Located on the Gulf of Thailand about 90 miles (150 kilometers) southeast of Bangkok, Pattaya Beach a destination for sun-seekers, golfers and those in search of racy nightlife could disappear in less than five years , Thai scientists are saying, according to the news service Reuters.
"If we do nothing about it, the beach will disappear in the near future you can see that (in) some areas the beach has already gone," Thanawat Jarupongsakul, a marine and coastal erosion expert at Bangkok's Chulalongkorn University, told Reuters.
In 1952, beachgoers frolicked on 115 feet (35 meters) of sand. Now 10 to 16 feet (3 to 5 meters) of beach remains.
Thanawat said up to 7.76 million cubic feet (220,000 cubic meters) of sand would be needed to widen the shore. The added sand would extend the beach more than 100 feet (30 m) into the gulf.
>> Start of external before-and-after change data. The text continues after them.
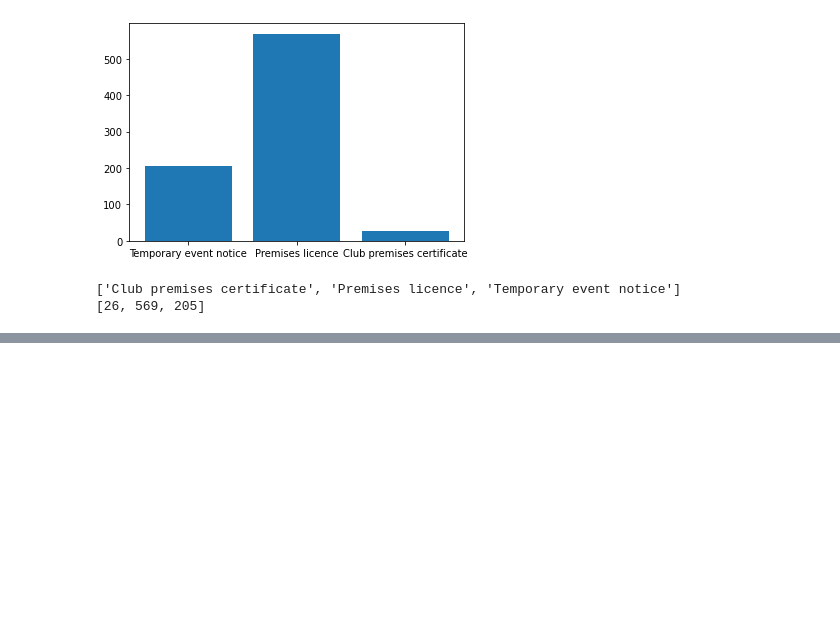
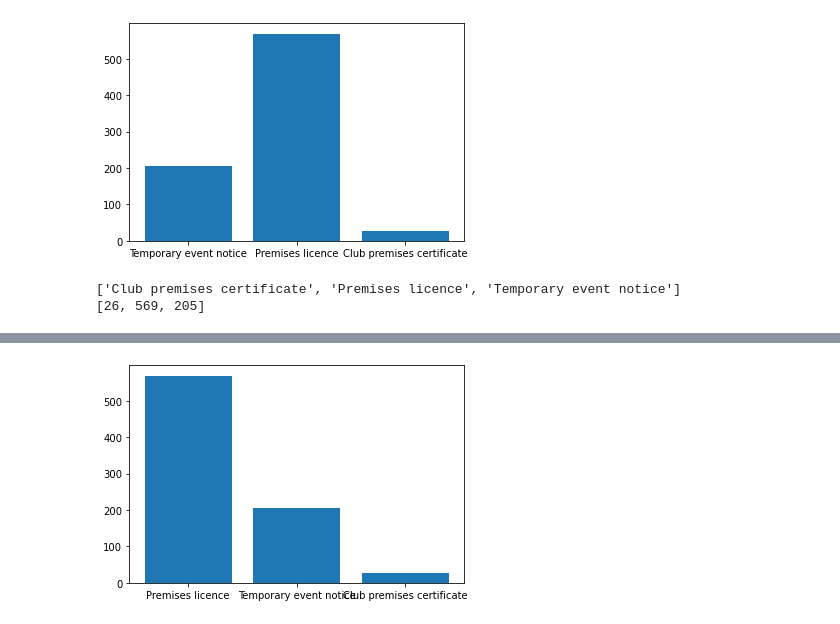
Before and after one commit to sharanyhakarthikeyan/vscode_python_practice, a Jupyter notebook: analysis.ipynb, the cells around one changed output, grey strips where cells are left out. Drawn from its saved outputs; the diff is of its cells as text; code cells hidden in the pictures; blank space fills up the shorter version.

```diff
--- a/analysis.ipynb
+++ b/analysis.ipynb
@@ -99,0 +125,7 @@ print(num)
+# %%
+#sort by count
+#descending order chart check with cell import operator
+plt.bar([licence[0] for licence in sorted_by_value],[licence[1] for licence in sorted_by_value])
+plt.show()
+# %% [output]
+[figure, added]
```
Also changed, not shown: parts of 3 cells of this notebook, 2 other files.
A further 5.3 million cubic feet (150,000 cubic meters) will be required every 15 years to prevent further shrinking, Reuters reported.
"Many countries have done this," Thanawat said, adding that, in the past, authorities would have built some sort of structure to halt erosion, but an ugly addition to the beach could have many negative effects.
The sand plan could cost more than $19 million (600 million baht).
"If we have (the) budget, I think this project could be finished in one to two years," Thanawat said.